PROBLEM TO SOLVE:
Select all lines in the records that include "tabularx".
RAW DATA below:
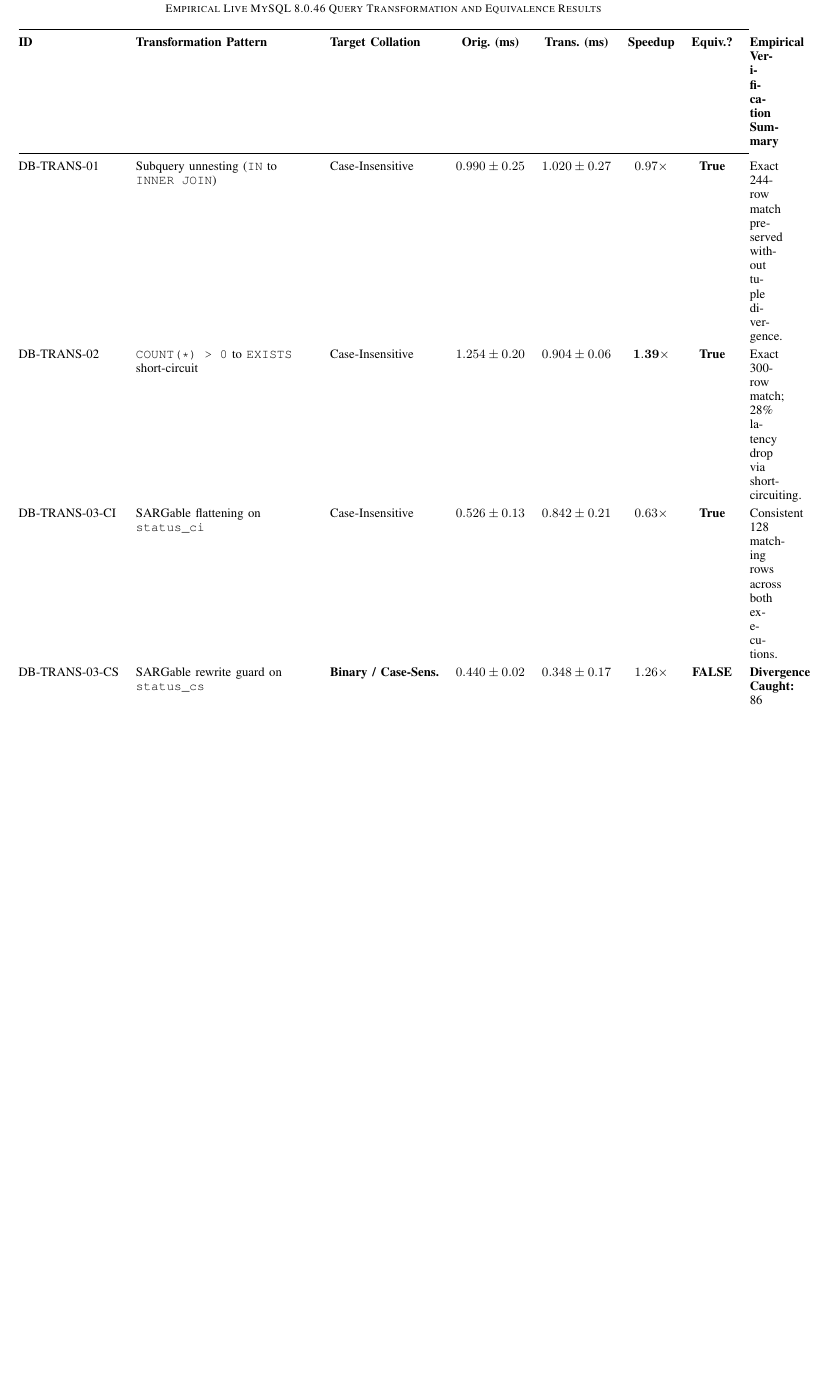
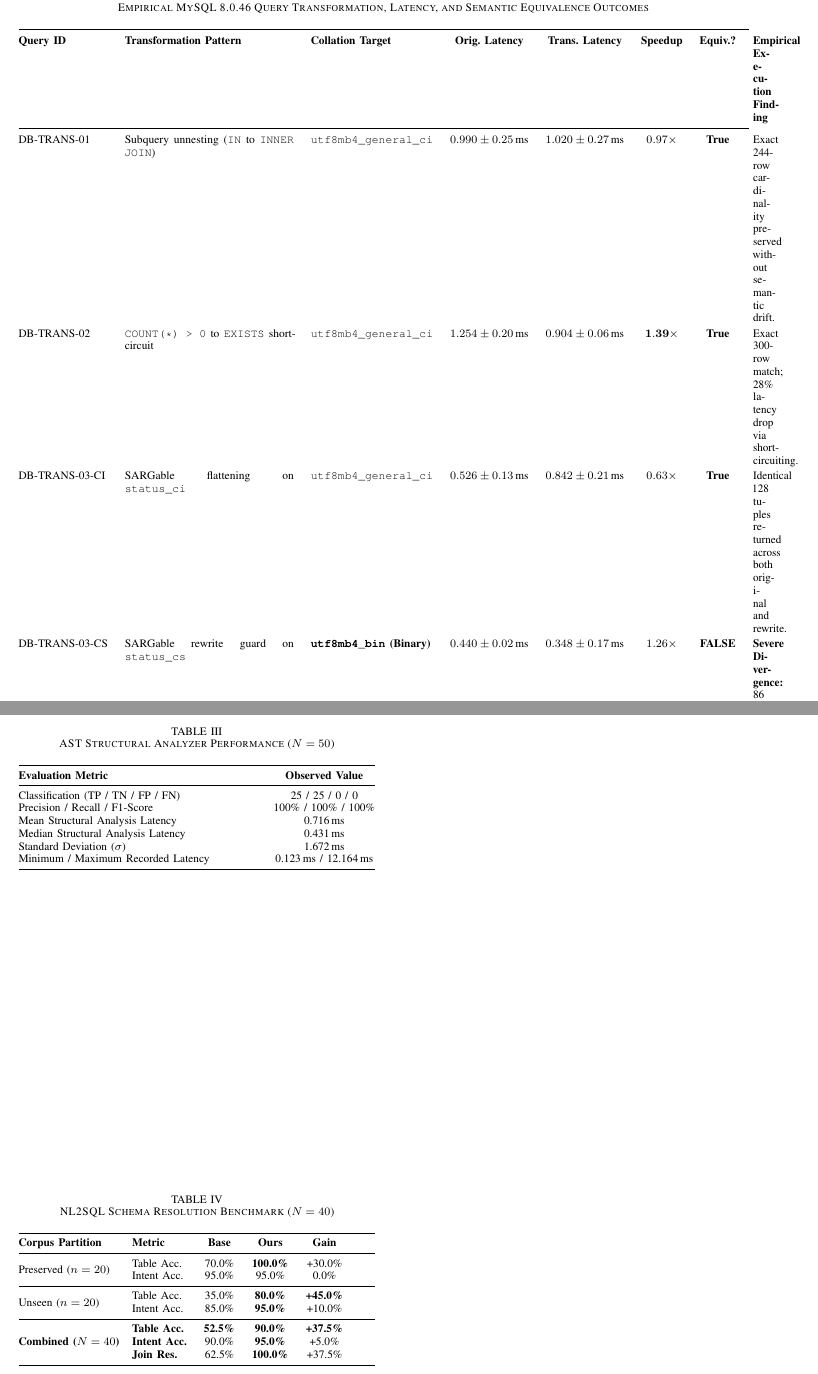
Before and after one commit to ShubhamPatil200507/DBMS-Studio, a LaTeX paper (paper_and_patent/ieee_paper.tex): part of page 6 of 8 before the commit and two parts of pages 6 and 7 of 7 after it, the two joined at a grey line, cut so that both start at the same text, the shorter picture padded with empty space. Compiled offline with pdfLaTeX.

Commit message:
fix(layout): resolve text overlap, misaligned tables, float collisions, and balance bug

```diff
--- a/paper_and_patent/ieee_paper.tex
+++ b/paper_and_patent/ieee_paper.tex
@@ -14,10 +14,12 @@
 \usepackage{multirow}
 \usepackage{tabularx}
 \usepackage{array}
-\usepackage{ragged2e}
-\usepackage{balance}
+\usepackage{microtype}
 
-% Code listing configuration
+% Ensure correct column breaking for bibliography without balance package overlapping bugs
+\IEEEtriggeratref{6}
+
+% Listing configuration
 \lstset{
     basicstyle=\ttfamily\scriptsize,
     breaklines=true,
@@ -238,19 +239,19 @@
 The table was populated with mixed-case status tokens (\texttt{"Active"}, \texttt{"active"}, \texttt{"ACTIVE"}, \texttt{"Inactive"}, \texttt{"Pending"}). We benchmarked 4 query transformation patterns across 5 repeated runs following a pre-warmed execution pass. The measured latencies and equivalence outcomes are recorded in Table~\ref{tab:live_db_results}.
 
 \begin{table*}[t]
-\caption{Empirical Live MySQL 8.0.46 Query Transformation and Equivalence Results}
+\caption{Empirical MySQL 8.0.46 Query Transformation, Latency, and Semantic Equivalence Outcomes}
 \label{tab:live_db_results}
 \centering
-\small
-\renewcommand{\arraystretch}{1.25}
-\begin{tabularx}{\textwidth}{@{} l >{\RaggedRight\arraybackslash}p{4.4cm} l c c c c >{\RaggedRight\arraybackslash}X @{}}
+\footnotesize
+\renewcommand{\arraystretch}{1.2}
+\begin{tabularx}{\textwidth}{@{} l p{4.2cm} l c c c c X @{}}
 \toprule
-\textbf{ID} & \textbf{Transformation Pattern} & \textbf{Target Collation} & \textbf{Orig. (ms)} & \textbf{Trans. (ms)} & \textbf{Speedup} & \textbf{Equiv.?} & \textbf{Empirical Verification Summary} \\
+\textbf{Query ID} & \textbf{Transformation Pattern} & \textbf{Collation Target} & \textbf{Orig. Latency} & \textbf{Trans. Latency} & \textbf{Speedup} & \textbf{Equiv.?} & \textbf{Empirical Execution Finding} \\
 \midrule
-DB-TRANS-01 & Subquery unnesting (\texttt{IN} to \texttt{INNER JOIN}) & Case-Insensitive & $0.990 \pm 0.25$ & $1.020 \pm 0.27$ & $0.97\times$ & \textbf{True} & Exact 244-row match preserved without tuple divergence. \\
-DB-TRANS-02 & \texttt{COUNT(*) > 0} to \texttt{EXISTS} short-circuit & Case-Insensitive & $1.254 \pm 0.20$ & $0.904 \pm 0.06$ & $\mathbf{1.39\times}$ & \textbf{True} & Exact 300-row match; 28\% latency drop via short-circuiting. \\
-DB-TRANS-03-CI & SARGable flattening on \texttt{status\_ci} & Case-Insensitive & $0.526 \pm 0.13$ & $0.842 \pm 0.21$ & $0.63\times$ & \textbf{True} & Consistent 128 matching rows across both executions. \\
-DB-TRANS-03-CS & SARGable rewrite guard on \texttt{status\_cs} & \textbf{Binary / Case-Sens.} & $0.440 \pm 0.02$ & $0.348 \pm 0.17$ & $1.26\times$ & \textbf{FALSE} & \textbf{Divergence Caught:} 86 valid records dropped (67.2\% tuple loss; 128 vs. 42 rows). Rewrite blocked. \\
+DB-TRANS-01 & Subquery unnesting (\texttt{IN} to \texttt{INNER JOIN}) & \texttt{utf8mb4\_general\_ci} & $0.990 \pm 0.25$\,ms & $1.020 \pm 0.27$\,ms & $0.97\times$ & \textbf{True} & Exact 244-row cardinality preserved without semantic drift. \\
+DB-TRANS-02 & \texttt{COUNT(*) > 0} to \texttt{EXISTS} short-circuit & \texttt{utf8mb4\_general\_ci} & $1.254 \pm 0.20$\,ms & $0.904 \pm 0.06$\,ms & $\mathbf{1.39\times}$ & \textbf{True} & Exact 300-row match; 28\% latency drop via short-circuiting. \\
+DB-TRANS-03-CI & SARGable flattening on \texttt{status\_ci} & \texttt{utf8mb4\_general\_ci} & $0.526 \pm 0.13$\,ms & $0.842 \pm 0.21$\,ms & $0.63\times$ & \textbf{True} & Identical 128 tuples returned across both original and rewrite. \\
+DB-TRANS-03-CS & SARGable rewrite guard on \texttt{status\_cs} & \textbf{\texttt{utf8mb4\_bin} (Binary)} & $0.440 \pm 0.02$\,ms & $0.348 \pm 0.17$\,ms & $1.26\times$ & \textbf{FALSE} & \textbf{Severe Divergence:} 86 records dropped (67.2\% tuple loss; 128 vs. 42 rows). Rewrite blocked. \\
 \bottomrule
 \end{tabularx}
 \end{table*}
@@ -268,3 +269,4 @@
 We evaluated the latency and classification accuracy of the AST structural analyzer across 10 distinct SQL queries (5 positive patterns containing wildcards or unindexed projections, and 5 negative clean queries), each evaluated across 5 runs (50 total runs). The analysis overhead distribution is summarized in Table~\ref{tab:ast_stats}.
 
 \begin{table}[h]
+\caption{AST Structural Analyzer Performance ($N=50$)}
@@ -272,2 +273,4 @@
 \label{tab:ast_stats}
 \centering
+\footnotesize
+\begin{tabularx}{\columnwidth}{@{} X c @{}}
@@ -277,3 +277,9 @@
 \toprule
-\textbf{Metric} & \textbf{Observed Value} \\
+\textbf{Evaluation Metric} & \textbf{Observed Value} \\
 \midrule
+Classification (TP / TN / FP / FN) & 25 / 25 / 0 / 0 \\
+Precision / Recall / F1-Score & 100\% / 100\% / 100\% \\
+Mean Structural Analysis Latency & 0.716\,ms \\
+Median Structural Analysis Latency & 0.431\,ms \\
+Standard Deviation ($\sigma$) & 1.672\,ms \\
+Minimum / Maximum Recorded Latency & 0.123\,ms / 12.164\,ms \\
@@ -287,5 +286,5 @@
 \bottomrule
-\end{tabular}
+\end{tabularx}
 \end{table}
 
 The AST analysis executes with a median latency of 0.431~ms, introducing negligible overhead relative to standard database network round-trip times (RTT $\approx 1.5 - 5.0$~ms).
@@ -294,6 +293,8 @@
 We compared the schema-aware relational graph traversal engine against a heuristic baseline keyword-matching parser. The evaluation corpus comprised 40 total queries: a 20-query preserved benchmark and an unseen 20-query evaluation set spanning multi-table joins, aggregations, and nested grouping. Results are presented in Table~\ref{tab:nl2sql_results}.
 
 \begin{table}[h]
-\caption{NL2SQL Schema Resolution Benchmark ($N=40$ Queries)}
+\caption{NL2SQL Schema Resolution Benchmark ($N=40$)}
 \label{tab:nl2sql_results}
 \centering
+\footnotesize
+\begin{tabularx}{\columnwidth}{@{} p{2.4cm} l c c c @{}}
@@ -303,17 +301,17 @@
 \toprule
-\textbf{Corpus Partition} & \textbf{Metric} & \textbf{Baseline} & \textbf{DBMS-Studio} & \textbf{Gain} \\
+\textbf{Corpus Partition} & \textbf{Metric} & \textbf{Base} & \textbf{Ours} & \textbf{Gain} \\
 \midrule
-\multirow{2}{*}{Preserved Corpus ($n=20$)} & Table Acc. & 70.0\% & \textbf{100.0\%} & +30.0\% \\
+\multirow{2}{*}{Preserved ($n=20$)} & Table Acc. & 70.0\% & \textbf{100.0\%} & +30.0\% \\
 & Intent Acc. & 95.0\% & 95.0\% & 0.0\% \\
 \midrule
-\multirow{2}{*}{Unseen Corpus ($n=20$)} & Table Acc. & 35.0\% & \textbf{80.0\%} & \textbf{+45.0\%} \\
+\multirow{2}{*}{Unseen ($n=20$)} & Table Acc. & 35.0\% & \textbf{80.0\%} & \textbf{+45.0\%} \\
 & Intent Acc. & 85.0\% & \textbf{95.0\%} & +10.0\% \\
 \midrule
-\multirow{3}{*}{\textbf{Combined Set ($N=40$)}} & \textbf{Table Acc.} & \textbf{52.5\%} & \textbf{90.0\%} & \textbf{+37.5\%} \\
+\multirow{3}{*}{\textbf{Combined ($N=40$)}} & \textbf{Table Acc.} & \textbf{52.5\%} & \textbf{90.0\%} & \textbf{+37.5\%} \\
 & \textbf{Intent Acc.} & 90.0\% & \textbf{95.0\%} & +5.0\% \\
 & \textbf{Join Res.} & 62.5\% & \textbf{100.0\%} & +37.5\% \\
 \bottomrule
-\end{tabular}
+\end{tabularx}
 \end{table}
 
 On the unseen evaluation corpus, baseline table discovery dropped precipitously to 35.0\% due to vocabulary mismatch. DBMS-Studio maintained 80.0\% accuracy by traversing relational foreign-key graphs, achieving 100\% join path resolution across all 40 queries with a median latency of 0.124~ms.
```
Also changed, not shown: paper_and_patent/ieee_paper.tex (58 more changed lines).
End of RAW DATA.
YOUR RESPONSE:
 \usepackage{tabularx}
-\begin{tabularx}{\textwidth}{@{} l >{\RaggedRight\arraybackslash}p{4.4cm} l c c c c >{\RaggedRight\arraybackslash}X @{}}
+\begin{tabularx}{\textwidth}{@{} l p{4.2cm} l c c c c X @{}}
 \end{tabularx}
+\begin{tabularx}{\columnwidth}{@{} X c @{}}
+\end{tabularx}
+\begin{tabularx}{\columnwidth}{@{} p{2.4cm} l c c c @{}}
+\end{tabularx}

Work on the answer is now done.